FCC Chairman Julius Genachowski outlined a four-part strategy for U.S. wireless communications on Wednesday, focusing on additional radio spectrum, obstacles to 4G (fourth-generation) deployments, an open Internet and competition.
Genachowski's keynote address at the CTIA Wireless I.T. & Entertainment conference in San Diego covered much ground that the U.S. Federal Communications Commission has already started to address in a variety of initiatives since he took office in late June. But it articulated Genachowski's aims in the mobile arena, which he called central to the agency's mission.
He placed the need for additional spectrum at the top of his mobile agenda, echoing recent calls from the industry for more frequencies to meet exploding demand for mobile data.
"I believe the biggest threat to the future of mobile in America is the looming spectrum crisis," Genachowski said. Although the FCC has authorized a threefold increase in commercial spectrum in recent years, many observers expect a 30-fold increase in traffic, he said. A shortage of spectrum could hurt consumers and the country, he said.
"The less spectrum available for mobile broadband, the more service will cost and the longer it will take to make 4G ubiquitous," Genachowski said.
Also repeating recommendations from the industry, Genachowski said spectrum will have to be reallocated from other uses to mobile broadband. In a letter to the FCC last week, the CTIA asked the agency to make an additional 800 MHz of spectrum available for mobile broadband over the next six years.

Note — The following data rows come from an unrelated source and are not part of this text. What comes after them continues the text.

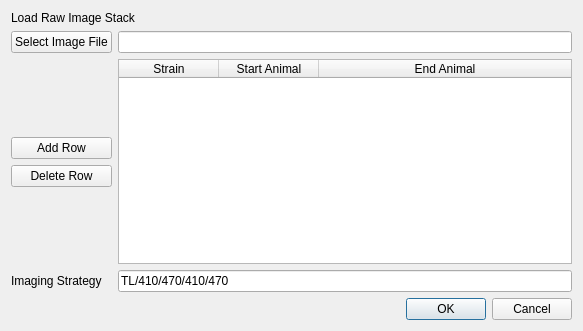
Old version of the form python/gui/qt_ui_files/load_raw_image.ui in the repository ApfeldLab/pharynx_redox.
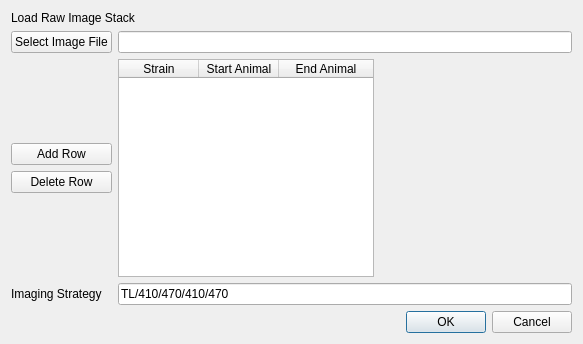
New version of the form. Custom widgets are drawn as their Qt base class.

Commit message: back strain map GUI with pandas

Diff of the .ui file:
```diff
--- a/python/gui/qt_ui_files/load_raw_image.ui
+++ b/python/gui/qt_ui_files/load_raw_image.ui
@@ -7,7 +7,7 @@
     <x>0</x>
     <y>0</y>
     <width>583</width>
-    <height>331</height>
+    <height>344</height>
    </rect>
   </property>
   <property name="windowTitle">
@@ -26,14 +26,14 @@
    </item>
    <item row="1" column="0">
     <layout class="QGridLayout" name="gridLayout">
-     <item row="3" column="1">
+     <item row="4" column="1">
       <widget class="QLineEdit" name="imagingStrategyLineEdit">
        <property name="text">
         <string>TL/410/470/410/470</string>
        </property>
       </widget>
      </item>
-     <item row="3" column="0">
+     <item row="4" column="0">
       <widget class="QLabel" name="label_2">
        <property name="text">
         <string>Imaging Strategy</string>
@@ -47,7 +47,7 @@
        </property>
       </widget>
      </item>
-     <item row="2" column="0">
+     <item row="3" column="0">
       <layout class="QVBoxLayout" name="verticalLayout">
        <item>
         <spacer name="verticalSpacer_2">
@@ -94,11 +94,25 @@
      <item row="0" column="1">
       <widget class="QLineEdit" name="imageFileLineEdit"/>
      </item>
-     <item row="2" column="1">
+     <item row="3" column="1">
+      <layout class="QHBoxLayout" name="horizontalLayout_2">
+       <item>
       <widget class="TableWidget" name="strainTable">
+         <property name="sizePolicy">
+          <sizepolicy hsizetype="Fixed" vsizetype="Expanding">
+           <horstretch>0</horstretch>
+           <verstretch>0</verstretch>
+          </sizepolicy>
+         </property>
        <property name="sortingEnabled">
         <bool>false</bool>
        </property>
+         <attribute name="horizontalHeaderCascadingSectionResizes">
+          <bool>false</bool>
+         </attribute>
+         <attribute name="horizontalHeaderDefaultSectionSize">
+          <number>80</number>
+         </attribute>
        <attribute name="horizontalHeaderShowSortIndicator" stdset="0">
         <bool>false</bool>
        </attribute>
@@ -125,6 +139,21 @@
        </column>
       </widget>
      </item>
+       <item>
+        <spacer name="horizontalSpacer">
+         <property name="orientation">
+          <enum>Qt::Horizontal</enum>
+         </property>
+         <property name="sizeHint" stdset="0">
+          <size>
+           <width>40</width>
+           <height>20</height>
+          </size>
+         </property>
+        </spacer>
+       </item>
+      </layout>
+     </item>
     </layout>
    </item>
    <item row="0" column="0">
```
Left out of the diff: 17 changed lines with no effect on the pictures. Lines whose indentation alone changed are shown as unchanged. The commit also changes 3 other files.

Asked about the letter during a press conference following his keynote, Genachowski said his agency is taking input from many entities.
"Exactly how much spectrum we'll need to close the gap, we don't know yet, and that will be part of the ongoing processes that we'll run," Genachowski said.

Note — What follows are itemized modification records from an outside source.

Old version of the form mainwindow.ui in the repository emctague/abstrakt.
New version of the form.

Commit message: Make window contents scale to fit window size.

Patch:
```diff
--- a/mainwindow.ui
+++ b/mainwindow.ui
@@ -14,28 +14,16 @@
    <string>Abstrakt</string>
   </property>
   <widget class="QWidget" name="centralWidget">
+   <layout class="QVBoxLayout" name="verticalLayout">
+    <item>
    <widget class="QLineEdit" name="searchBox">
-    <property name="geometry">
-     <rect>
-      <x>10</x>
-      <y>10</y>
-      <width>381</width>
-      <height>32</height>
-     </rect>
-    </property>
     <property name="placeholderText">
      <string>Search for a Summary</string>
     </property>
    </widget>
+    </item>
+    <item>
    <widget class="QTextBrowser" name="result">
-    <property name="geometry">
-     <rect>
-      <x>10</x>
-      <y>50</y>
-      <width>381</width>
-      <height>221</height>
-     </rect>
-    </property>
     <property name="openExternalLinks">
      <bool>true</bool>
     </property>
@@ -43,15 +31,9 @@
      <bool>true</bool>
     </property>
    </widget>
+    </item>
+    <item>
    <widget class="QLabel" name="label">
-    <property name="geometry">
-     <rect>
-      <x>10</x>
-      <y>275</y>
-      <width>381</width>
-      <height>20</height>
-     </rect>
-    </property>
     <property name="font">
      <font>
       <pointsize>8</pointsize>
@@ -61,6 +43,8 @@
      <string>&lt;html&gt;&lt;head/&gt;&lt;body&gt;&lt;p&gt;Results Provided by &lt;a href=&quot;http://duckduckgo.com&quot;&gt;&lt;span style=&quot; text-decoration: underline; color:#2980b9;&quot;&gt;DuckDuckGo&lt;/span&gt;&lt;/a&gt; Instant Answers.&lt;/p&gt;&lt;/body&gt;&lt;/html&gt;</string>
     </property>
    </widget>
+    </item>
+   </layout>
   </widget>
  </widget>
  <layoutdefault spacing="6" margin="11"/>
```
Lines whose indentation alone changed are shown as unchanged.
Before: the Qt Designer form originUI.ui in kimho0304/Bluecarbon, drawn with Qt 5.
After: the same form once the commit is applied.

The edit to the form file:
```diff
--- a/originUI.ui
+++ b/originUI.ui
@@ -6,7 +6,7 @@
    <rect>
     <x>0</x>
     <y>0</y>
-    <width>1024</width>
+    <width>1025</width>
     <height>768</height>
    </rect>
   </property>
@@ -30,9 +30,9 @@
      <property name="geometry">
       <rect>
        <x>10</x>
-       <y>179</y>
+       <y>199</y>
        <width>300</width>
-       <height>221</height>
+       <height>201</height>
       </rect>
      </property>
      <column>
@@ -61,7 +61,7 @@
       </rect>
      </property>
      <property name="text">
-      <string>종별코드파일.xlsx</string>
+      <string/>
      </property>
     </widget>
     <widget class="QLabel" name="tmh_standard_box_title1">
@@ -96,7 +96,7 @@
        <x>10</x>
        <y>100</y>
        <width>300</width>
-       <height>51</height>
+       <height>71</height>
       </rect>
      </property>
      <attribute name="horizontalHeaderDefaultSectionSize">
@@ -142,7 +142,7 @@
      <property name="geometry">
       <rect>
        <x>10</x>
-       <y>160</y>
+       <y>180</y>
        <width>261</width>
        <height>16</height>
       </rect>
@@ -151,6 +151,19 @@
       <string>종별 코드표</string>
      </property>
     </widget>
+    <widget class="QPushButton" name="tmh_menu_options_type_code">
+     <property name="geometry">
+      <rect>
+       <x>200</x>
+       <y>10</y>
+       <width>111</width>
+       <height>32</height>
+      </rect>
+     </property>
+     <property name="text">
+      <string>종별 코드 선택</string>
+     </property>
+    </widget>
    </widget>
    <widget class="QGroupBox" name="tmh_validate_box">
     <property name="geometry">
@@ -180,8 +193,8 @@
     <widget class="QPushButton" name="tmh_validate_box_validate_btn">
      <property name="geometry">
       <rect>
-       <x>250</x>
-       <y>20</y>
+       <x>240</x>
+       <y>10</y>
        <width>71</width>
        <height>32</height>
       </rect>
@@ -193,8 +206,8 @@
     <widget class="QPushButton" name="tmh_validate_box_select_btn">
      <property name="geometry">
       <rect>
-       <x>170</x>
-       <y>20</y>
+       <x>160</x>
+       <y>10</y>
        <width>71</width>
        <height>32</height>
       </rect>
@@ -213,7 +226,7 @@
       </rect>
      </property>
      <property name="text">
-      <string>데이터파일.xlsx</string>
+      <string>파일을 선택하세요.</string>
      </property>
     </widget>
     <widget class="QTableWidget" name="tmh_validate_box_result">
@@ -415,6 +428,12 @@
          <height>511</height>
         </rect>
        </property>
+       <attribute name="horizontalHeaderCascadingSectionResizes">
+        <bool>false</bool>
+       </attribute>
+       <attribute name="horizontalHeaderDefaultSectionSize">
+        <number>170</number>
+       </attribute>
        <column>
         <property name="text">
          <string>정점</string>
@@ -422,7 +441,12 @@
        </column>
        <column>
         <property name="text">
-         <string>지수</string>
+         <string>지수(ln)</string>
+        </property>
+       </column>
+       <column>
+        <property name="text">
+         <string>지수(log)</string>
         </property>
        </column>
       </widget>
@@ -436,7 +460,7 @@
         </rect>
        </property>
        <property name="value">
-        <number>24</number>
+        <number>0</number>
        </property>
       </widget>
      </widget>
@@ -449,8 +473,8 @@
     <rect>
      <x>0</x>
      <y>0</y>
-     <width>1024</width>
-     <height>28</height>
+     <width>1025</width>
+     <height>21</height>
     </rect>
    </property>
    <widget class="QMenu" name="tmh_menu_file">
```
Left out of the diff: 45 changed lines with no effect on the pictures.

In addition to reallocating frequencies, the FCC will promote more efficient use of existing spectrum, in terms of both devices and policy, he said. But the challenge of opening up new spectrum remains.
"It takes a long time to find and reallocate spectrum, and there are no easy pickings on the spectrum chart," Genachowski said.
The FCC will also act to break down barriers to 4G deployment, particularly the placement of towers. The agency will soon put forth a proposal to cut through red tape to speed up the process while taking into consideration the concerns of local authorities, Genachowski said.
A third priority is ensuring an open Internet, and a fourth is supporting competition, he said. The chairman said he recognizes that the mobile industry may require a different approach from the wired world in regulating net neutrality and network management, and said the agency will act to ensure greater transparency and participation in the process.
Following Genachowski on the keynote stage, Ralph de la Vega, the head of AT&T's mobile business, laid out statistics about the mobile industry's growth and challenges. Using statistics from his own company, he emphasized the need for mobile operators to be able to manage their networks despite calls for a more freewheeling mobile Internet.
Data usage on AT&T's mobile network has grown 4,932 percent over the past three years, said de la Vega, who is president and CEO of AT&T Mobility and Consumer Markets. The top 3 percent of AT&T's smartphone users -- who make up less than 1 percent of its total postpaid subscriber base -- account for 40 percent of the carrier's smartphone data use, de la Vega said. Those users are consuming 13 times as much data as the average smartphone user.
"If we don't find a way to keep them from crowding out others, we're going to have a very significant issue," de la Vega said. As have other carriers, he argued against imposing further regulation in the pursuit of net neutrality.
Asked later about the problem de la Vega raised, Genachowski acknowledged mobile operators have unique network management issues and said any net neutrality regulations would have to allow for "reasonable" network management practices.
"These are hard challenges. It doesn't obviate the need to have fair rules of the road that preserve the open Internet," Genachowski said.
The CTIA conference continues through Friday.